(DATA RECORDS)

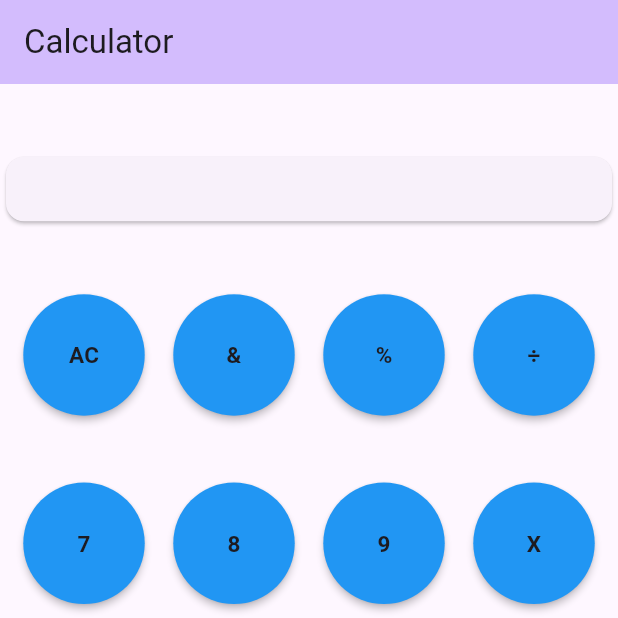
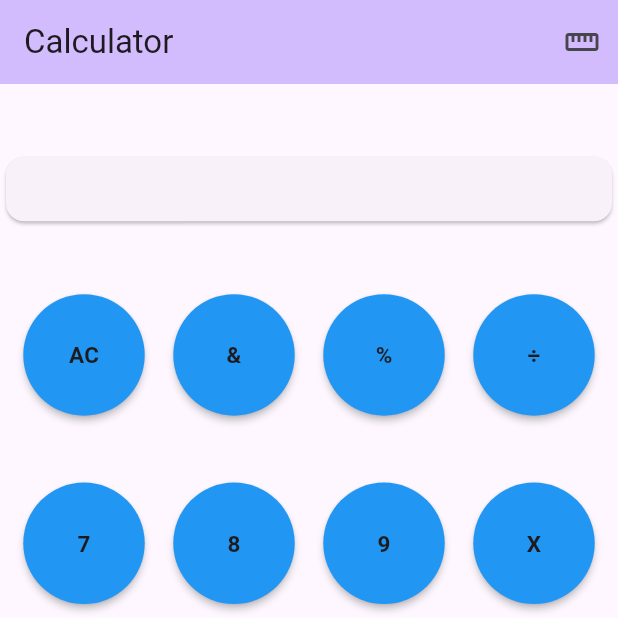
Before and after one commit to MatejMecka/EEK-Flutter-Calculator-HW, a Flutter app: the screen it shows after launch, on a phone screen of 412 x 824 dp, the top half of it. Run offline on Flutter 3.47's test engine with Material 3 defaults, Android fonts, the phone set to English and light mode, and no system bars; missing offline and left inert: expressions.

Commit message:
Add KM/Miles screen
delete print and comment

```diff
--- a/lib/main.dart
+++ b/lib/main.dart
@@ -1,4 +1,5 @@
 import 'package:calculator/screens/Calculator.dart';
+import 'package:calculator/screens/Converter.dart';
 import 'package:flutter/material.dart';
 
 void main() {
@@ -16,8 +17,12 @@ class MyApp extends StatelessWidget {
         colorScheme: ColorScheme.fromSeed(seedColor: Colors.deepPurple),
         useMaterial3: true,
       ),
-      home: const MyHomePage(title: 'Calculator'),
       debugShowCheckedModeBanner: false,
+      initialRoute: '/',
+      routes : {
+        '/': (context) =>  const MyHomePage(title: 'Calculator'),
+        '/convert': (context) => Converter(),
+      }
     );
   }
 }
--- a/lib/screens/Calculator.dart
+++ b/lib/screens/Calculator.dart
@@ -31,6 +31,15 @@ class _MyHomePageState extends State<MyHomePage> {
       appBar: AppBar(
         backgroundColor: Theme.of(context).colorScheme!.inversePrimary,
         title: Text(widget.title),
+        actions: [
+          IconButton(
+            onPressed: () {
+              Navigator.pushNamed(context, '/convert');
+            },
+            icon: const Icon(Icons.straighten),
+            tooltip: "Convert from Miles to Kilometers",
+            )
+        ],
       ),
       body: Column(
         mainAxisAlignment: MainAxisAlignment.spaceEvenly,
```
Also changed, not shown: lib/screens/Converter.dart (added, +78 -0 lines).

(End DATA RECORDS)

[WHAT THIS TASK INVOLVES]: Could you report all lines of the listing that hold "colorScheme"?

[OUTPUT BELOW]:
         colorScheme: ColorScheme.fromSeed(seedColor: Colors.deepPurple),
         backgroundColor: Theme.of(context).colorScheme!.inversePrimary,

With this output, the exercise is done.